Infinite Hats

At the annual Commencement ceremony at AlephZero College, the infinite graduating class is lined up in a row as #1, #2, #3, .... Each student wears a gown with the integer indicating his or her position clearly marked on the gown (very small pens are used). The dean places a hat, either red or blue, on each student's head. Each student can see the hats and gowns of all the other students, but requires one second to determine the color of a particular hat. No other communication between the students is allowed.

After all hats are placed (the dean is very experienced at doing this, requiring only a minute to place them all), a bell rings and each student looks at the hats of the others. In one hour the bell rings again, and each student must write down a color on a piece of paper; all slips are turned in to the dean. If infinitely many students correctly name the color of their own hat, all students graduate. Otherwise, none do.
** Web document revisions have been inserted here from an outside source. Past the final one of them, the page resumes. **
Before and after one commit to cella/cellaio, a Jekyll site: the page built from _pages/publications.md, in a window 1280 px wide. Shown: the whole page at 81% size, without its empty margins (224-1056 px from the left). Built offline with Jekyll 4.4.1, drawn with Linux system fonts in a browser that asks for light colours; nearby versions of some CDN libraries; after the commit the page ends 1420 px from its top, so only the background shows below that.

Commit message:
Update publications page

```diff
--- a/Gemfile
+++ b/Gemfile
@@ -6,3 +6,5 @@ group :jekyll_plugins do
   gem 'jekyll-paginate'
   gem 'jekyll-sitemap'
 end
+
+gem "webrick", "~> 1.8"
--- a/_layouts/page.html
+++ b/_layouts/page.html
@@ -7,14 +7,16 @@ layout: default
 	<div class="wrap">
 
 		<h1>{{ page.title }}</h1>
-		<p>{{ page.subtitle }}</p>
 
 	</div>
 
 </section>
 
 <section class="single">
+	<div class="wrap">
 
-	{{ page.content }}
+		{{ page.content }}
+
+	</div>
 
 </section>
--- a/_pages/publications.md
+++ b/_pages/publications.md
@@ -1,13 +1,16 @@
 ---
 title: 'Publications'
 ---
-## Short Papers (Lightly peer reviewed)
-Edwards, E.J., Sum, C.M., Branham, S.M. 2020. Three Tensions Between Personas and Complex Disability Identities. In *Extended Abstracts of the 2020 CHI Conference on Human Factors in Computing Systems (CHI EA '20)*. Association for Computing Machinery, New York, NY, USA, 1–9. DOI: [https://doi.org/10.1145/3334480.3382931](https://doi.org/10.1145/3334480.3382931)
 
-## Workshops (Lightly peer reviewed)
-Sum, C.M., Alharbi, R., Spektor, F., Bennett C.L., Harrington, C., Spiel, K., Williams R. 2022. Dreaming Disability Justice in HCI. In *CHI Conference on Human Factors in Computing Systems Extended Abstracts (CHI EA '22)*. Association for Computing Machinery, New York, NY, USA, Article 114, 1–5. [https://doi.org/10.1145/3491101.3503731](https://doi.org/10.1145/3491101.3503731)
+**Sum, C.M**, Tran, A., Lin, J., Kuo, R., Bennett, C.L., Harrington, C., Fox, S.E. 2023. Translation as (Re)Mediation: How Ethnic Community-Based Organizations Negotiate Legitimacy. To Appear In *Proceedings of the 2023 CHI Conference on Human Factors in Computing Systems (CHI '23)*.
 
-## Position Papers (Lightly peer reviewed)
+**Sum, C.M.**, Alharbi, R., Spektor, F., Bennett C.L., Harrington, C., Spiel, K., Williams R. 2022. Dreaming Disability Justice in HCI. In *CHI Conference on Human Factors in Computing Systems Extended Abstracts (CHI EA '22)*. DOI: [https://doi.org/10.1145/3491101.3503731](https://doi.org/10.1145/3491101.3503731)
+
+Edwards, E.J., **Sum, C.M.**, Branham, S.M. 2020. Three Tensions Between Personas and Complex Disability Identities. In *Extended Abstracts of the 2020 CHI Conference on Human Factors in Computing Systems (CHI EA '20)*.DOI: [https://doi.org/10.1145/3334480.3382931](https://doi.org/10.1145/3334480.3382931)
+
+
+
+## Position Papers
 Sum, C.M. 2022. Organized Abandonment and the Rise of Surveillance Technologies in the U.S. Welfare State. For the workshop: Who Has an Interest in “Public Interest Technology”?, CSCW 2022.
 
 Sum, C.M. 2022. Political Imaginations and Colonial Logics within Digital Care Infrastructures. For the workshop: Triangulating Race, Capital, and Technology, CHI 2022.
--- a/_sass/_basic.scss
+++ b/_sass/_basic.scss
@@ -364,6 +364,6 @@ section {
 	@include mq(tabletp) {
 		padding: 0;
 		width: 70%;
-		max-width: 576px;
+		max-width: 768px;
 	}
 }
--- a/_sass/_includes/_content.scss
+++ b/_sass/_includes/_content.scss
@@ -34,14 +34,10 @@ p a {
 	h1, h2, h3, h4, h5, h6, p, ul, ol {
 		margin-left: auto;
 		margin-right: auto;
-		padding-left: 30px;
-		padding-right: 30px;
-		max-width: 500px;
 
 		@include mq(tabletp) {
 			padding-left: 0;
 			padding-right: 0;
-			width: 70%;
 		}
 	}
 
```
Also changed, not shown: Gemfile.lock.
The students can get together in advance to agree on a strategy. Find a strategy that guarantees that all students graduate regardless of how the hats are placed.

SOURCE: This arose during conversations over the summer among Jim Henle, Jim Guilford, John Guilford, Alan Taylor, Joe Buhler, and Stan Wagon. The discussion was inspired by work of Chris Hardin, Yuval Gabay, and Mike O'Connor, who came up with a beautiful hat-color problem and solution that is a little beyond the scope of the PoW, but which I will share here as an extra credit problem.

EXTRA CREDIT: The set-up is as above except that each student now can look at the hats of all the other students. In such a case it is easy for the students to get infinitely many right: a student simply checks to see if RED occurs infinitely often. If it does, he or she (indeed, all students) guesses RED; if it does not then the student (indeed all students) guesses BLUE. But here is the surprise: Find a strategy that guarantees that ALL BUT FINITELY MANY students guess correctly. Hint: You may use the Axiom of Choice. Indeed, as essentially proved by Chris Hardin and Alan Taylor, some use of AC is required. To be precise, their proof is for the case where each student sees all the hats of students with a higher number.

© Copyright 2005 Stan Wagon. Reproduced with permission.

7 September 2005